Revision comparison data:
=== Begin Enclosure ===

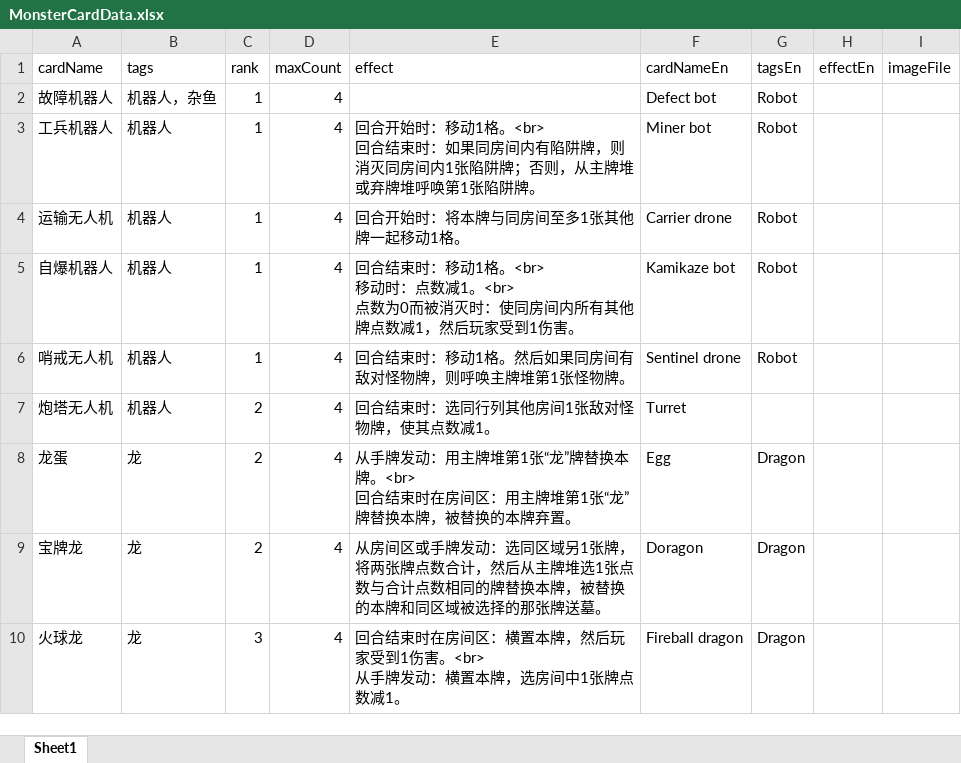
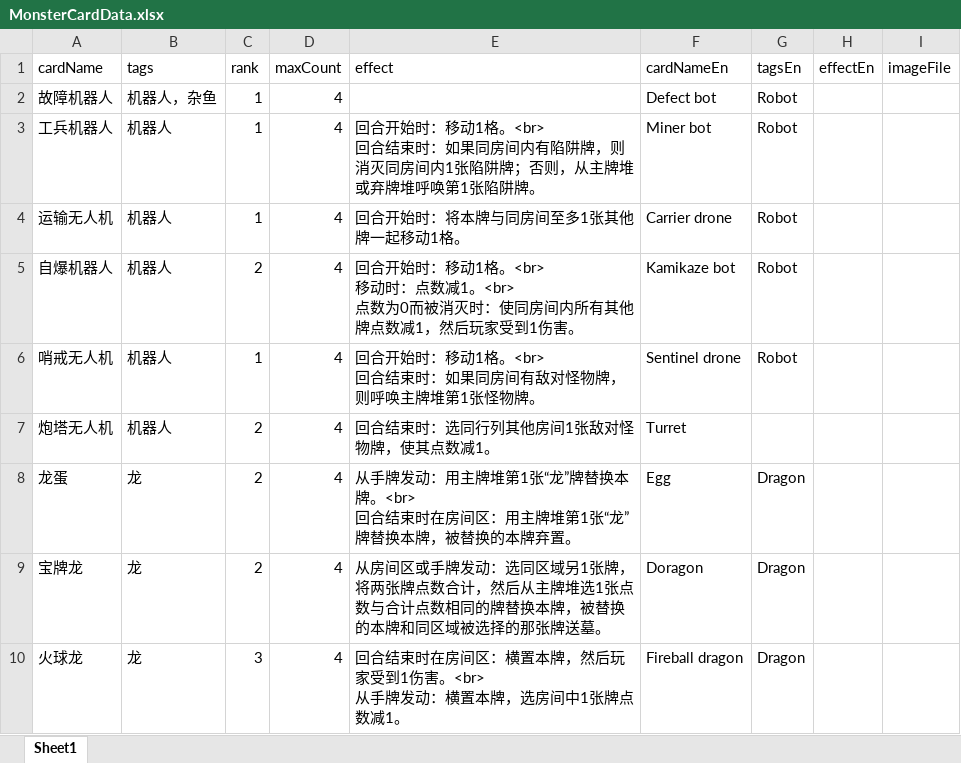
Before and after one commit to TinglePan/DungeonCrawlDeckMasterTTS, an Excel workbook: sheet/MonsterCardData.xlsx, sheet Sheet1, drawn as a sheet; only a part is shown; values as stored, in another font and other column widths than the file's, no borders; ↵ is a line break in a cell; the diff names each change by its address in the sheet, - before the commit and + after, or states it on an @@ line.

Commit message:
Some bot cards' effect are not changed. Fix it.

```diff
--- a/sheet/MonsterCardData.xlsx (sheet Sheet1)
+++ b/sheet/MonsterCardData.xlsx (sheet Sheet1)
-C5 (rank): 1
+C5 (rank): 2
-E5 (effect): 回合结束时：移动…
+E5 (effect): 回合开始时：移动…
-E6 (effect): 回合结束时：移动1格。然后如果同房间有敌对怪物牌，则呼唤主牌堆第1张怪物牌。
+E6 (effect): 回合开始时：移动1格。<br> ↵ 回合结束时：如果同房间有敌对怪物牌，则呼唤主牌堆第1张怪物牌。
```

=== End Enclosure ===

* **EXERCISE AIM**:
Your answer must be every record above, word for word, with no pictures.

* **OUTPUT FOR THIS TASK**:
Before and after one commit to TinglePan/DungeonCrawlDeckMasterTTS, an Excel workbook: sheet/MonsterCardData.xlsx, sheet Sheet1, drawn as a sheet; only a part is shown; values as stored, in another font and other column widths than the file's, no borders; ↵ is a line break in a cell; the diff names each change by its address in the sheet, - before the commit and + after, or states it on an @@ line.

Commit message:
Some bot cards' effect are not changed. Fix it.

```diff
--- a/sheet/MonsterCardData.xlsx (sheet Sheet1)
+++ b/sheet/MonsterCardData.xlsx (sheet Sheet1)
-C5 (rank): 1
+C5 (rank): 2
-E5 (effect): 回合结束时：移动…
+E5 (effect): 回合开始时：移动…
-E6 (effect): 回合结束时：移动1格。然后如果同房间有敌对怪物牌，则呼唤主牌堆第1张怪物牌。
+E6 (effect): 回合开始时：移动1格。<br> ↵ 回合结束时：如果同房间有敌对怪物牌，则呼唤主牌堆第1张怪物牌。
```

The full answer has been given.